They say that if you believe in Hannibal then you have to believe in Jesus.
The angle is that historians make allowances for conjecture and that the likelihood of existence is thereby similar for each. Divinity is (ostensibly) another matter.
"Most historians accept that he existed" is the standard in public discourse. Most historians don't study Jesus.
Historians of antiquity make generous assumptions because the source material is limited and flawed. The presumption, in the "Hannibal vs. Christ" argument, seems to be that we have to accept that Jesus lived if our historiography is to have any integrity. Scholarship is hostage, in this argument.
It's an argument.
But without the Christ, where's the man? Apart from the fictional, is there anything distinct about the biography of Jesus? Indeed, the most conspicuous and only certain fact about him is the absence of contemporaneous record.

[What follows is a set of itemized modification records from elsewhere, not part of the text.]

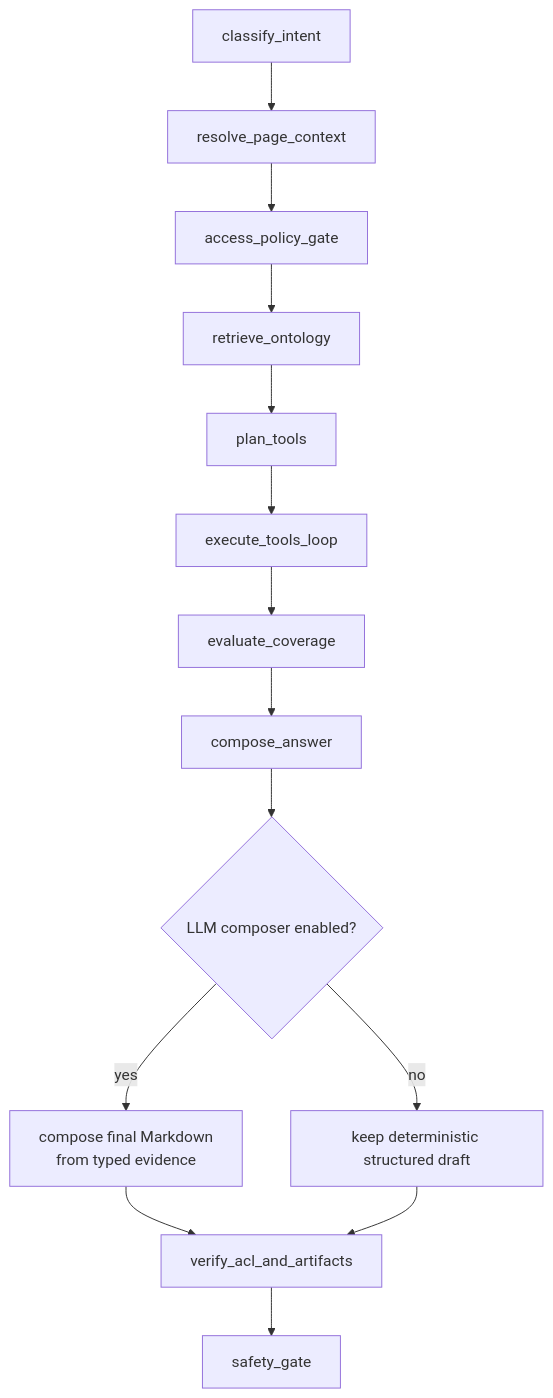
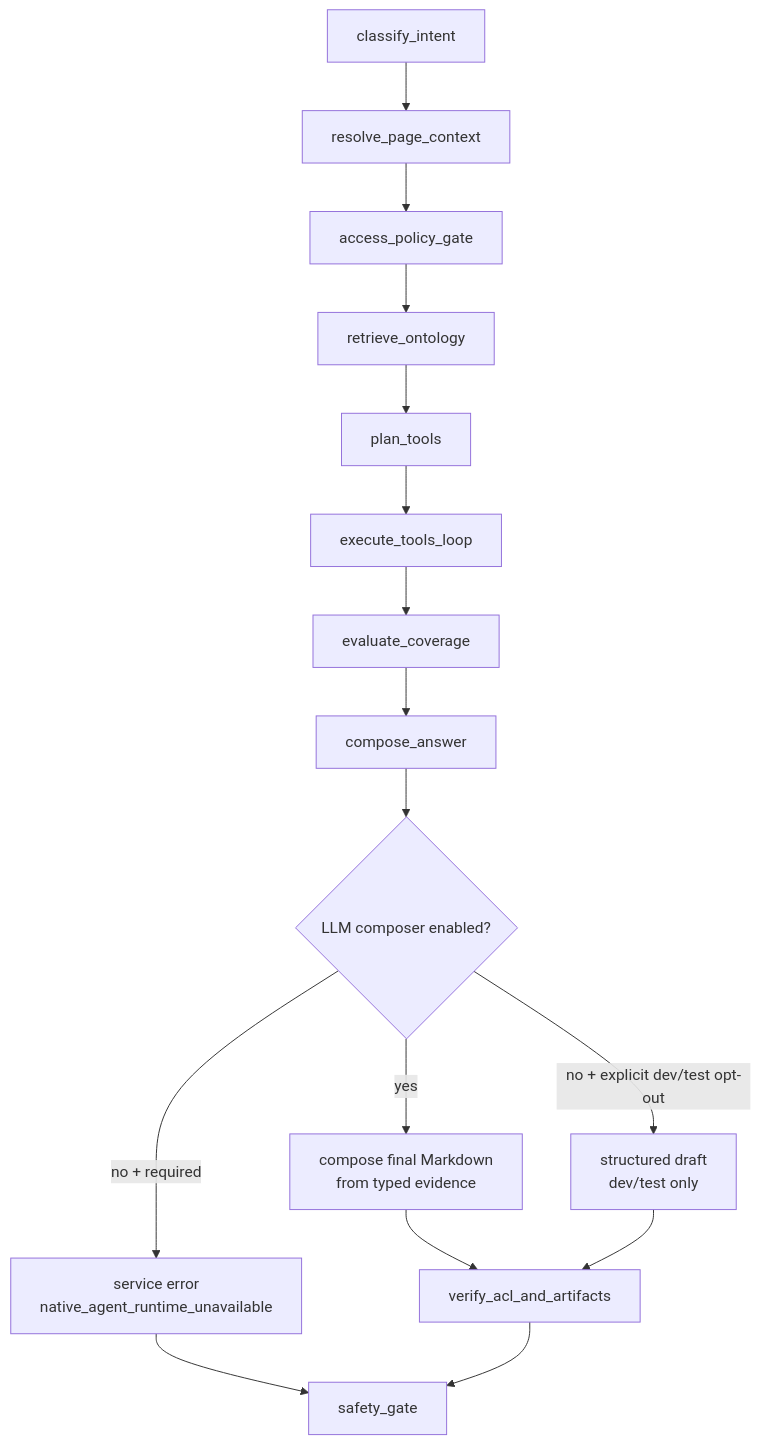
The first of 2 diagrams in data/boi/public/boi-wiki-manual/agent/native-boi-agent-tool-loop.md (chokukil/boi-wiki), drawn with Mermaid before and after one commit. The commit also changed other lines of this file and 9 other files, not shown here.

Commit message:
Treat Agent LLM failures as service errors

````diff
--- a/data/boi/public/boi-wiki-manual/agent/native-boi-agent-tool-loop.md
+++ b/data/boi/public/boi-wiki-manual/agent/native-boi-agent-tool-loop.md
@@ -34,16 +34,18 @@
 ```mermaid
 flowchart TD
   A["classify_intent"] --> B["resolve_page_context"]
   B --> ACL["access_policy_gate"]
   ACL --> C["retrieve_ontology"]
   C --> D["plan_tools"]
   D --> E["execute_tools_loop"]
   E --> F["evaluate_coverage"]
   F --> G["compose_answer"]
   G --> LC{"LLM composer enabled?"}
   LC -->|yes| LLM["compose final Markdown<br/>from typed evidence"]
-  LC -->|no| DET["keep deterministic structured draft"]
+  LC -->|no + required| ERR["service error<br/>native_agent_runtime_unavailable"]
+  LC -->|no + explicit dev/test opt-out| DET["structured draft<br/>dev/test only"]
   LLM --> H["verify_acl_and_artifacts"]
   DET --> H
+  ERR --> I
   H --> I["safety_gate"]
 ```
````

When the story of Jesus is disabused of the claims that are not real, there may be no story. It may be extraordinary to claim that Jesus existed.